- [Your task]: Could you return only the lines that run from the line with "single machine version." through the final line of the data, exactly as they stand?

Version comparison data
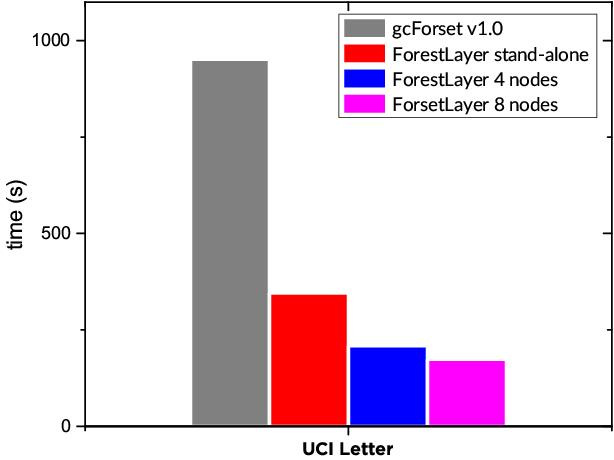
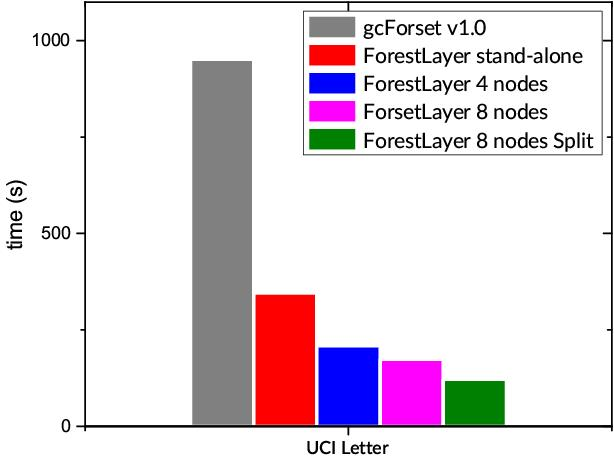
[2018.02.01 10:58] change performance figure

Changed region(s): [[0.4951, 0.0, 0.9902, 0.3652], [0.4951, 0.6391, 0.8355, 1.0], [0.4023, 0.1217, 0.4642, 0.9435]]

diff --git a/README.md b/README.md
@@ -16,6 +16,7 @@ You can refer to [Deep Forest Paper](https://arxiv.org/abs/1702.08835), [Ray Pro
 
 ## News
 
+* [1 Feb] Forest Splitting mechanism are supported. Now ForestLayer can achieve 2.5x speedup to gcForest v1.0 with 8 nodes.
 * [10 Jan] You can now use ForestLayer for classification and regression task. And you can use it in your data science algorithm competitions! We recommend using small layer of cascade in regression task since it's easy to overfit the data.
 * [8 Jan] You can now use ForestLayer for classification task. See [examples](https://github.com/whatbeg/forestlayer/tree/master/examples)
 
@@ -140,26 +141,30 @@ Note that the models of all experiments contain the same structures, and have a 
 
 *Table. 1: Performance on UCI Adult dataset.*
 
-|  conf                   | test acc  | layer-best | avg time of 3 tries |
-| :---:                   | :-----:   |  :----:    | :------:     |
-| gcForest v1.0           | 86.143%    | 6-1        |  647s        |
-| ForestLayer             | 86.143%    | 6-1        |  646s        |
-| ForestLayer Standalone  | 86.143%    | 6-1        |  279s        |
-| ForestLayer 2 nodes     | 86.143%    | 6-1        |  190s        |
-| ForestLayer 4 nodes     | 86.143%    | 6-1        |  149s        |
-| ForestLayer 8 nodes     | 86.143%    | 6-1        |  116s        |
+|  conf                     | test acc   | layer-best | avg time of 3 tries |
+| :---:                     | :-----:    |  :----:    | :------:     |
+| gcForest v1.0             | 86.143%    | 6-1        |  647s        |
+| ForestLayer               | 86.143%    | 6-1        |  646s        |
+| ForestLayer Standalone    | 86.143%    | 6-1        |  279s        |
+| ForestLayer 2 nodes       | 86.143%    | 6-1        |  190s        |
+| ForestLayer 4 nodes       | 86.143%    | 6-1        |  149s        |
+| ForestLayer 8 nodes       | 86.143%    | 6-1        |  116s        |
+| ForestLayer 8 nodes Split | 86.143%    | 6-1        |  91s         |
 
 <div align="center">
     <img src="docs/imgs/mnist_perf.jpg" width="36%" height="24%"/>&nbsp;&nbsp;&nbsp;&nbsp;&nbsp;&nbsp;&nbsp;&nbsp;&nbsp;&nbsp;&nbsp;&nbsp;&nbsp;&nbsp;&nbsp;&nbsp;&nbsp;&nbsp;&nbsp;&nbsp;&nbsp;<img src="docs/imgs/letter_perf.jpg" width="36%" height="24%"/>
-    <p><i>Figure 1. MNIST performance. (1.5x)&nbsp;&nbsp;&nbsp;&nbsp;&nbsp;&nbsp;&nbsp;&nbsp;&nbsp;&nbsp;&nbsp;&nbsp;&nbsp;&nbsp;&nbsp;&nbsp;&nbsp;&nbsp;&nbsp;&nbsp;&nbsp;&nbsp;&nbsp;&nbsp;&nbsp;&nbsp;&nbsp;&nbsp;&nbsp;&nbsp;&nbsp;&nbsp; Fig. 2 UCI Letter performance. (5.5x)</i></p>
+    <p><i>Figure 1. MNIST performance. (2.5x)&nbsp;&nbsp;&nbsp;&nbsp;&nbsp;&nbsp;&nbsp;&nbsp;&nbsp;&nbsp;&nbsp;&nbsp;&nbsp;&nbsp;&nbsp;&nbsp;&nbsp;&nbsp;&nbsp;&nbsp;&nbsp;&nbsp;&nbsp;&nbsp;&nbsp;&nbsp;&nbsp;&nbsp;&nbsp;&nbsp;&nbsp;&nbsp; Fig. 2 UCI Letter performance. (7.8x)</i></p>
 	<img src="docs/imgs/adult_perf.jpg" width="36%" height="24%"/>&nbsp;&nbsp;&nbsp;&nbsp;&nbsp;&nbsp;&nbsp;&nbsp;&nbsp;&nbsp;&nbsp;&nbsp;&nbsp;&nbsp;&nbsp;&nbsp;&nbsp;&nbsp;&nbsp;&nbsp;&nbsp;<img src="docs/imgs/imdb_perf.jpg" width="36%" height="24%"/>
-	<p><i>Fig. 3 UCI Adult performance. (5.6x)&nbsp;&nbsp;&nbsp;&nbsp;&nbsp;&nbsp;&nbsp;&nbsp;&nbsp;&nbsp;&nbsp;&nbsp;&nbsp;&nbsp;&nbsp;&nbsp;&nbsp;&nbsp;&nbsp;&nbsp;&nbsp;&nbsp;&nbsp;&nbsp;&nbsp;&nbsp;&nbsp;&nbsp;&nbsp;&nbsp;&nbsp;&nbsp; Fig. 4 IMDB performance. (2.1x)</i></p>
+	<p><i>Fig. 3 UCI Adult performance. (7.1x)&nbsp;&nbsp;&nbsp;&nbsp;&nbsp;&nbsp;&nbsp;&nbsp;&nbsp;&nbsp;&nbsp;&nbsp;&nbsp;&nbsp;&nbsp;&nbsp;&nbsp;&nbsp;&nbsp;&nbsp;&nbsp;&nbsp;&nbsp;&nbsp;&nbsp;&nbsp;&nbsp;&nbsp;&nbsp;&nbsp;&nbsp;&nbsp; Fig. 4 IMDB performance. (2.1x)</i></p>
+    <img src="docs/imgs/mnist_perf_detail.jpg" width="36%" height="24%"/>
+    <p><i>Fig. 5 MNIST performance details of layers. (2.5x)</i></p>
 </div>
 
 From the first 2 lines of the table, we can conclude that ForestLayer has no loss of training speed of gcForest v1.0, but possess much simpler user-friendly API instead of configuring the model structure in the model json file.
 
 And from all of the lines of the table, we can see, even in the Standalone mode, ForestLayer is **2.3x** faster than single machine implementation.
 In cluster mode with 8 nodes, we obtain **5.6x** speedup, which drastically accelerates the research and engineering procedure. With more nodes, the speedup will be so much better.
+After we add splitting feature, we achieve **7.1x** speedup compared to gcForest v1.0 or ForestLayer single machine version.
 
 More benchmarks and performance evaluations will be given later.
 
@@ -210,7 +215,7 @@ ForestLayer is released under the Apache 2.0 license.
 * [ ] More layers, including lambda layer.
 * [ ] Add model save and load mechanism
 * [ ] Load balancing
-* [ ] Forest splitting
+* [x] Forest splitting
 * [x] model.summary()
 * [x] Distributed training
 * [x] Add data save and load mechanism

- [Solution for this exercise]:
+After we add splitting feature, we achieve **7.1x** speedup compared to gcForest v1.0 or ForestLayer single machine version.
 
 More benchmarks and performance evaluations will be given later.
 
@@ -210,7 +215,7 @@ ForestLayer is released under the Apache 2.0 license.
 * [ ] More layers, including lambda layer.
 * [ ] Add model save and load mechanism
 * [ ] Load balancing
-* [ ] Forest splitting
+* [x] Forest splitting
 * [x] model.summary()
 * [x] Distributed training
 * [x] Add data save and load mechanism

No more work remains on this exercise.